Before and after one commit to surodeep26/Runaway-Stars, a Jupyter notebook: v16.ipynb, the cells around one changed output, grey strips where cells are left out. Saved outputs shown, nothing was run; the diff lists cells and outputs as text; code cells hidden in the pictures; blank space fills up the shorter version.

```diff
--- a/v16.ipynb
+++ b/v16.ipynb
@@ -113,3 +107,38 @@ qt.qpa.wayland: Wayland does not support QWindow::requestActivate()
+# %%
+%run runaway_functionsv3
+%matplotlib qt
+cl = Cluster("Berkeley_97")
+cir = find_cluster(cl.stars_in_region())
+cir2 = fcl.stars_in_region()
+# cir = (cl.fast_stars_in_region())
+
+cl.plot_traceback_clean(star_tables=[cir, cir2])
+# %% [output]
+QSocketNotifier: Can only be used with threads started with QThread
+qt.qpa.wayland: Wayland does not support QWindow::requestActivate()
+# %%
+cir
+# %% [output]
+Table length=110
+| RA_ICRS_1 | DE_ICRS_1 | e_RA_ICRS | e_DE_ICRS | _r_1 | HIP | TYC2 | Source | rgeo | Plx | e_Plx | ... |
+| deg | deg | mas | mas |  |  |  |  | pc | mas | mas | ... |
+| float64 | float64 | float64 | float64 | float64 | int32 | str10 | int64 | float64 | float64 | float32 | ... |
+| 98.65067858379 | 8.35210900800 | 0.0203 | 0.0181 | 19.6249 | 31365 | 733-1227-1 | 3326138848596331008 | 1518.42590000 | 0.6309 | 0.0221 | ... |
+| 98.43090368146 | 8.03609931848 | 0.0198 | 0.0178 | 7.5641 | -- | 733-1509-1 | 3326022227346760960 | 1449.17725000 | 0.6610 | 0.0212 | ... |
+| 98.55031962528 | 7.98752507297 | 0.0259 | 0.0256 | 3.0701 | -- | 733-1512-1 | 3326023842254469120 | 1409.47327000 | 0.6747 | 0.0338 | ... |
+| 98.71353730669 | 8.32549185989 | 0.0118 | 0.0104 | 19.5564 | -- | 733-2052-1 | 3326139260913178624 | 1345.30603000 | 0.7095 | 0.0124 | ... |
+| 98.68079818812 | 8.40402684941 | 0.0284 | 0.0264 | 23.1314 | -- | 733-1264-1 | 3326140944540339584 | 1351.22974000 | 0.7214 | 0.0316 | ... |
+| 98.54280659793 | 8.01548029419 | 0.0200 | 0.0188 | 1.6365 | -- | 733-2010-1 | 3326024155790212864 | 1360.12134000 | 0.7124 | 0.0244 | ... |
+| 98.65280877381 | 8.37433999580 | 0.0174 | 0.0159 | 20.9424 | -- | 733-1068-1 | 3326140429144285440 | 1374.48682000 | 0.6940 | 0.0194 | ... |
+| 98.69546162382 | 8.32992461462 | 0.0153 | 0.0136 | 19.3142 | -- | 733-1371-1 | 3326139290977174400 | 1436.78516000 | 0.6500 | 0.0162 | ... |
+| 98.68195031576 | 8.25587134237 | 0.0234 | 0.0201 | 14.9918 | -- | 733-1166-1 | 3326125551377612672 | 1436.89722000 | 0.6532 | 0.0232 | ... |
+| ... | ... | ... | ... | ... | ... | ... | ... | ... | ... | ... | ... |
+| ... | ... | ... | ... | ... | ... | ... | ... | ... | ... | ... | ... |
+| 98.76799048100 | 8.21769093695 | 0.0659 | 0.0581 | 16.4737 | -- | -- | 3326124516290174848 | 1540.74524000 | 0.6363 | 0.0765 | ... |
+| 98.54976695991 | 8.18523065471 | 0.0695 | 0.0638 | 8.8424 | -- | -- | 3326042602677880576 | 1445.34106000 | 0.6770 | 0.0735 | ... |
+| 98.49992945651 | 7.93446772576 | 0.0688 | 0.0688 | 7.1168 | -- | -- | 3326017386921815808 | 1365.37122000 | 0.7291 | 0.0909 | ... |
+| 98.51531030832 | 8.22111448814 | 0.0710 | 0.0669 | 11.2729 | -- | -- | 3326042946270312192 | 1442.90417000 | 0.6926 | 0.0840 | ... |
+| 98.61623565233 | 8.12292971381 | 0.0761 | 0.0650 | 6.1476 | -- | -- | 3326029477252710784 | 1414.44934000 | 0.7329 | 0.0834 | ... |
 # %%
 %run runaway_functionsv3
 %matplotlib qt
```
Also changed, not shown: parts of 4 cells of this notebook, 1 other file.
····················
EXERCISE GOAL –
Looking at the records above, how many lines have the word "requestActivate" in them? State the number only.

RESULT OF THIS EXERCISE –
2